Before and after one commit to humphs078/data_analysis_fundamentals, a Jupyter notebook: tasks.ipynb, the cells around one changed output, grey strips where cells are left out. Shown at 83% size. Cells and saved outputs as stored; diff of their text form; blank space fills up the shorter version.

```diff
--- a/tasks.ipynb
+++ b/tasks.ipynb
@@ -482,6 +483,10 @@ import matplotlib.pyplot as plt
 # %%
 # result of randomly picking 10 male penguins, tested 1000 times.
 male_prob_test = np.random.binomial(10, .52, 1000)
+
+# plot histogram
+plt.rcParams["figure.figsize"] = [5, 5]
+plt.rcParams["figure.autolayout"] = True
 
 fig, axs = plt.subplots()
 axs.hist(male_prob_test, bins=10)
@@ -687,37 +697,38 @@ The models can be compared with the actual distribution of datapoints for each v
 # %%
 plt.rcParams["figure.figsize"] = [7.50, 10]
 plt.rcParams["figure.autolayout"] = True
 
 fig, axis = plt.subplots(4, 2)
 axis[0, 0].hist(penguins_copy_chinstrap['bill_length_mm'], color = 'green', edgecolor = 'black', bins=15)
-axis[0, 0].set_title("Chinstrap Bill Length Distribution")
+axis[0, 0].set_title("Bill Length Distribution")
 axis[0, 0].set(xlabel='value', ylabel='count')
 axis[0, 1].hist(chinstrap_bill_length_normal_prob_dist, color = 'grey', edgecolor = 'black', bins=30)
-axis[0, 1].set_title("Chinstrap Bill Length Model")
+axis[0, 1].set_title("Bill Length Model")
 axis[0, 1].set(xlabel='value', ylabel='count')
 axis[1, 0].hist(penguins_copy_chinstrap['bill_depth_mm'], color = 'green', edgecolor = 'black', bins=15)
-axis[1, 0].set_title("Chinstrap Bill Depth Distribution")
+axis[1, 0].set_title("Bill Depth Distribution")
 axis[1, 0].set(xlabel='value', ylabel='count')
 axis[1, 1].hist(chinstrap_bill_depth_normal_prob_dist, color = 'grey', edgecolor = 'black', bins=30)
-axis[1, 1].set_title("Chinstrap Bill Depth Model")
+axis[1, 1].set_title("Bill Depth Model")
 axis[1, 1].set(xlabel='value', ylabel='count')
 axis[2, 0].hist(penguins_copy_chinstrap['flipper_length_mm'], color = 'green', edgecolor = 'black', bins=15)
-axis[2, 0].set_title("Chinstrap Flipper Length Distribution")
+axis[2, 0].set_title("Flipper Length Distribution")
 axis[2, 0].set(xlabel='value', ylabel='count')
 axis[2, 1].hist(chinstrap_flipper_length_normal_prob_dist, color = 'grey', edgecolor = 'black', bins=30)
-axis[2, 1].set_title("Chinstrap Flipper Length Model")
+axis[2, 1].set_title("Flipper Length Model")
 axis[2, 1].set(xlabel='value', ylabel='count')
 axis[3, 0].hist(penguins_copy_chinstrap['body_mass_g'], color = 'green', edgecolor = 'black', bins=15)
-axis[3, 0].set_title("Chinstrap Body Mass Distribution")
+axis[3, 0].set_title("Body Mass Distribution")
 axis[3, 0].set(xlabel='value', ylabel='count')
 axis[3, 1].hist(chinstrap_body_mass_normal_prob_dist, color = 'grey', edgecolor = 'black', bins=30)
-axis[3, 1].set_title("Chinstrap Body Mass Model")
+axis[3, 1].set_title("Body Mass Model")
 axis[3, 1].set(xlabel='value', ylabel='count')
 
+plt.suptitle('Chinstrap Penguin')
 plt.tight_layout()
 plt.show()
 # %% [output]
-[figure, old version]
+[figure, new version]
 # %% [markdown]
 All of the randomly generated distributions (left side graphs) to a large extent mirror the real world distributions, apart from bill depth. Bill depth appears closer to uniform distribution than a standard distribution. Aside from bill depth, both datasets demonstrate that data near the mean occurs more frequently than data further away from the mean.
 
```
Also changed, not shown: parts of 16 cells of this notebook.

> **Exercise requirements**
Line count for "ylabel": determine it from the data and answer with the number by itself.

> **Output of the task**
8